Such loan underwriting allows institutions to assess the creditworthiness of individuals who don’t have a credit history. According to the Department of Consumer Finance, there are 26 million American “credit invisibles,” with another 19 million considered “unscorable” because their credit file is insufficient to generate a credit score – this disproportionately affects Black, Hispanic, low-income, and young adults. In emerging markets, the number is even greater: about 3 billion have been deemed “credit invisibles.” Non-traditional data sources can remedy this problem, and the transparency of the blockchain can overcome any adverse selection risks associated with our current online ecosystem. These two features combined stand to provide access to fair credit to individuals in developing nations (representing around 22% of global GDP). And by means of the blockchain, funds can travel directly to intended recipients, eliminating the risk of exploitation by corrupt middlemen.
Credit reporting agencies are an integral part of our financial systems. Historically, they were a necessary evil.

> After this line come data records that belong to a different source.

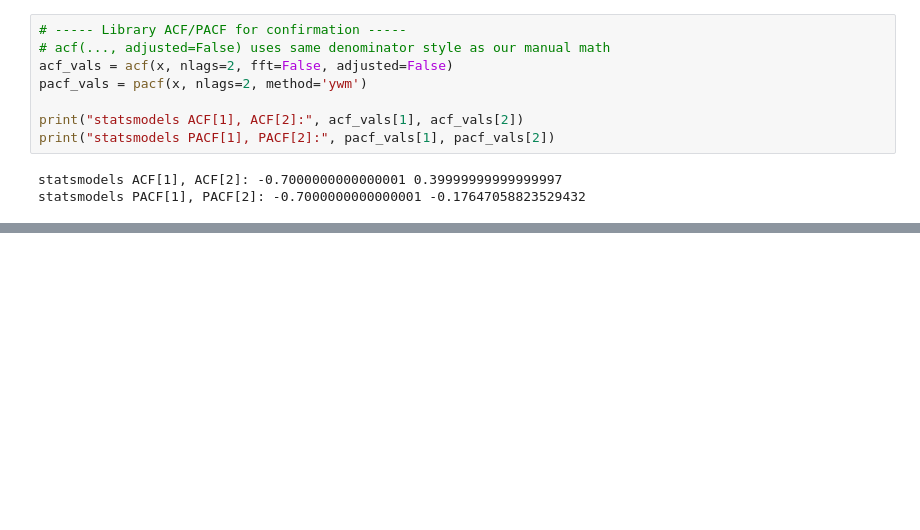
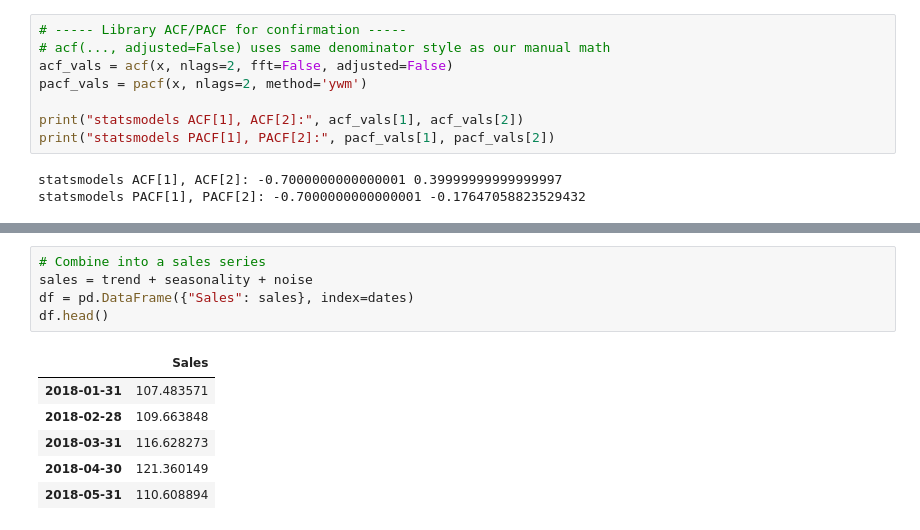
Before and after one commit to neeraj654123/Data-Science, a Jupyter notebook: Time Series Forecasting/05_ACF_PACF_cal.ipynb, the cells around one changed output, grey strips where cells are left out. Cells and saved outputs as stored; diff of their text form; blank space fills up the shorter version.

```diff
--- a/Time Series Forecasting/05_ACF_PACF_cal.ipynb
+++ b/Time Series Forecasting/05_ACF_PACF_cal.ipynb
@@ -56,0 +157,12 @@ statsmodels PACF[1], PACF[2]: -0.7000000000000001 -0.17647058823529432
+# %%
+# Combine into a sales series
+sales = trend + seasonality + noise
+df = pd.DataFrame({"Sales": sales}, index=dates)
+df.head()
+# %% [output]
+|  | Sales |
+| 2018-01-31 | 107.483571 |
+| 2018-02-28 | 109.663848 |
+| 2018-03-31 | 116.628273 |
+| 2018-04-30 | 121.360149 |
+| 2018-05-31 | 110.608894 |
```
Also changed, not shown: parts of 11 cells of this notebook.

But with the advent of the blockchain and disintermediated peer-to-peer transactions, we see that their highly-centralized models are outdated. A decentralized credit ecosystem can be realized by users leveraging a self-sovereign wallet to manage their data, whose value can be assessed via blockchain-based credit scoring methodology. Transitioning from a centralized to a disintermediated blockchain-based credit ecosystem is not a question of technical feasibility, but merely the pace of mass adoption.
Serafin Lion Engel is Founder and CEO of DataWallet, a decentralized consumer-to-business data exchange provides internet users with a self-sovereign wallet that puts them in charge of their data, and allows them to monetize as well as utilize an asset that is rightfully theirs. He is a fellow at the Royal Society for the encouragement of Arts, Manufactures and Commerce (The RSA) in London and was a Petra Vorsteher Scholar at Draper University.